June view 2009

June view 2009
View of rose and herb garden, June 2009

Small Garden Story

Over some 15 + years, I have been photographing the evolution of my small (85 x 15 foot) garden and it seems a waste not to put these records into some sort of context. Beginning here in April 2010 this Blog is intended to both act as a diary and to share past and present successes (and some failures), pleasures and disappointments with fellow garden-lovers. In due course, I intend to fill in some of the background and early days but that will have to wait until the winter months!

Monday, 29 July 2013

Grey dagger caterpillar

I found this astonishing caterpillar while pruning the roses yesterday.   According to Ispot www.ispot.org.uk/node/296823 it's a Grey Dagger caterpillar, (Acronicta psi).   The moth looks to be a beautiful mottled grey beast - although I guess I am very unlikely to see it.   I will keep an eye on the caterpillar, just in case I am lucky enough to see it change.   I doubt anything would want to try eating it!

Picked black and white currants yesterday.   That's about it - except for the loganberrries which are producing a few handfuls of fruit every day.  

Also did some major pruning - a small branch off each of the Judas tree and Amelanchier as well as cutting back some of the roses.   Hopefully this will allow the dahlias a little more light so they will get less straggly-looking!

Wonderful rain this weekend....

Tuesday, 23 July 2013

Clematis come into their own

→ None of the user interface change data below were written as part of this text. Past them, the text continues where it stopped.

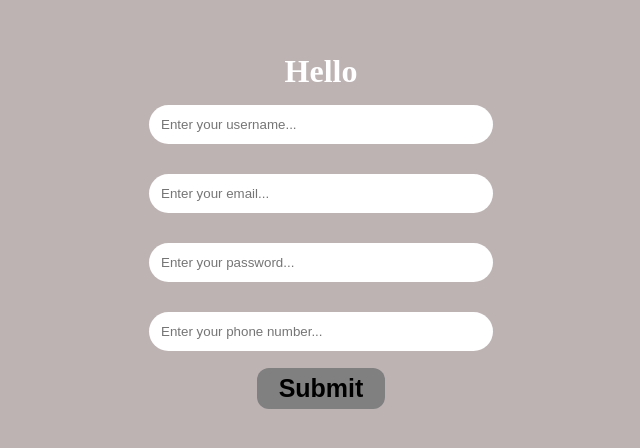
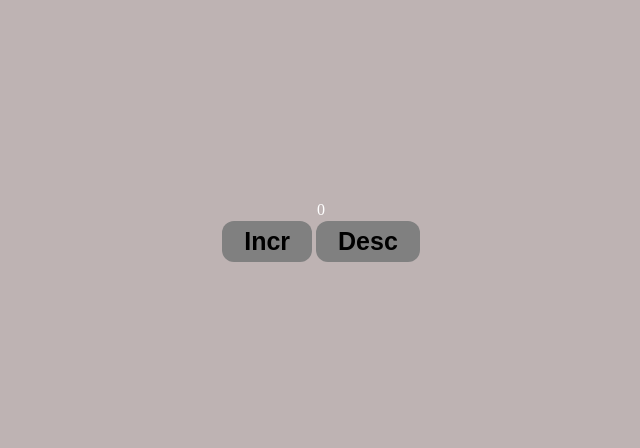
Before and after one commit to Abhishek-389/React-Test-App, a React (Create React App) app: page / in a window 1280 px wide. Shown: the part 168-616 px from the top of the page, without its empty margins (319-959 px from the left). Built offline with nearby package versions, Linux system fonts and the light colour scheme.

Commit message:
Completed the increment and decrement challenge

```diff
--- a/src/App.css
+++ b/src/App.css
@@ -1,11 +1,10 @@
-#root {
+.app {
   display: grid;
   place-items: center;
   height: 100vh;
   width: 100vw;
   background: rgb(190, 179, 179);
   color: white;
-  overflow: scroll;
 }
 .container {
   display: flex;
@@ -24,11 +23,3 @@ button {
   font-weight: 700;
   margin: 2px 2px;
 }
-input {
-  outline-width: 0;
-  border: none;
-  padding: 12px;
-  margin: 15px 2px;
-  width: 25vw;
-  border-radius: 20px;
-}
--- a/src/App.js
+++ b/src/App.js
@@ -1,71 +1,23 @@
 import React, { useState } from "react";
 import "./App.css";
 function App() {
-  const [userDetail, setUserDetail] = useState({
-    userName: "",
-    userPassword: "",
-    userPhone: "",
-    userEmail: "",
-  });
-  const handleInput = (event) => {
-    const { name, value } = event.target;
-    setUserDetail((previousData) => {
-      return {
-        ...previousData,
-        [name]: value,
-      };
-    });
-  };
+  const [value, setValue] = useState(0);
   return (
-    <form>
+    <div className="app">
       <div className="container">
-        <h1>
-          Hello <span id="user"></span>
-        </h1>
-        <h3 id="userEmail"></h3>
-        <h3 id="userPhone"></h3>
-        <input
-          value={userDetail.userName}
-          onChange={handleInput}
-          placeholder="Enter your username..."
-          type="text"
-          name="userName"
-        />
-        <input
-          value={userDetail.userEmail}
-          onChange={handleInput}
-          placeholder="Enter your email..."
-          type="email"
-          name="userEmail"
-        />
-        <input
-          value={userDetail.userPassword}
-          onChange={handleInput}
-          placeholder="Enter your password..."
-          type="password"
-          name="userPassword"
-        />
-        <input
-          value={userDetail.userPhone}
-          onChange={handleInput}
-          placeholder="Enter your phone number..."
-          type="number"
-          name="userPhone"
-        />
-        <button
-          onClick={(event) => {
-            event.preventDefault();
-            document.getElementById("user").innerHTML = userDetail.userName;
-            document.getElementById("userEmail").innerHTML =
-              userDetail.userEmail;
-            document.getElementById("userPhone").innerHTML =
-              userDetail.userPhone;
-          }}
-        >
-          Submit
-        </button>
+        <span>{value}</span>
+        <div className="btn">
+          <button onClick={(event) => setValue(value + 1)}>Incr</button>
+          <button
+            onClick={(event) =>
+              value !== 0 ? setValue(value - 1) : alert("Reached zero")
+            }
+          >
+            Desc
+          </button>
+        </div>
       </div>
-    </form>
+    </div>
   );
 }
 
```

At present the garden would be totally dull without clematis.   The medium height deep purple-blue Bonanaza is covering an obelisk, Hagley Hybrid, a paler pink than usual as I think the sun has bleached it somewhat, is coping very well with a shady arch, Etoille Violette's neat purple blooms are prolifically scrambling up the nut tree, Princess Diana is resisting the ants in the soil around its potted roots and making great progress up the Judas tree with a constant stream of reddish pink tulip-shaped flowers and the soft blue flowers of Prince Charles - just commended an RHS award of garden merit - another plant which is is also doing valiantly in a pot behind some of the larger roses.   But I still can't believe what a stalwart herbaceous C. Arabella is!   From the moment it begins to flower it just keeps going - helped with a little tlc of watering, cutting back dead flowers and the occasional feed.   Here it is with some seed heads of Allium Purple Sensation which have done particularly well this year.

Last night we had a wonderful fall of rain.   That will have brought down the last pink petals of Kiftsgate so no excuse now but to give it a good trim (half a day's work!) and see if we have a bit of repeat flowering in the autumn.

Sunday, 14 July 2013


I seem to have spent more time picking red currants than anything else in the garden this past week.   So far they come to 19 lbs and still many more to gather!   I have given a batch to Boulters Restaurant this year but friends are helping out too....

The heat is scorching but some things are still doing beautifully - the jasmine, honeysuckle, clematis Bonanza and other climbers - including of course rosa Kiftsgate whose blooms are turning really pink in the sun - are helping to create shade.

Here clematis Etoille Violet and Rosa Prince Charles make one of my favourite combinations.

Monday, 8 July 2013

Late May bug and other visitors

A very early breakfast in the garden
With the hot weather I have been having to water select areas but the soft fruit is loving it.   Have already picked about 5 lbs of redcurrants and hardly made any visible impression on my one wonderful bush.   The roses are still fabulous with Kiftsgate in full bloom, framing the garden and buzzing with bees.   This year the clematis Arabella adjacent to rosa Pat Austin is also finally doing what I had planned and hoped for and mixing its blooms beautifully with the copper/apricot rose.
Clematis Arabella and rosa Pat Austin - a favorite colour combination
I was somewhat shocked to find a large beetle sandwiched between my pillows - right underneath my head - this morning.   It turned out to be (rather late) May bug or cockchafer beetle and it was still alive!   Arrgghhh. 
A hasty shot of the May bug that slept under my pillar and survived!
I am still doing battle with the squirrel, who seems to be able to gnaw through wire to get the peanut feeder open - so I am leaving it empty for a week.   But the great density of plants along the peripheries of the garden at the moment does seem to be proving quiet a good deterrent for cats.  This one was meowing rather pathetically at me from the other side of the prolifically-flowering rosa Vielchenblau the other morning.
Cat behind shed roof covered with rosa Vielchenblau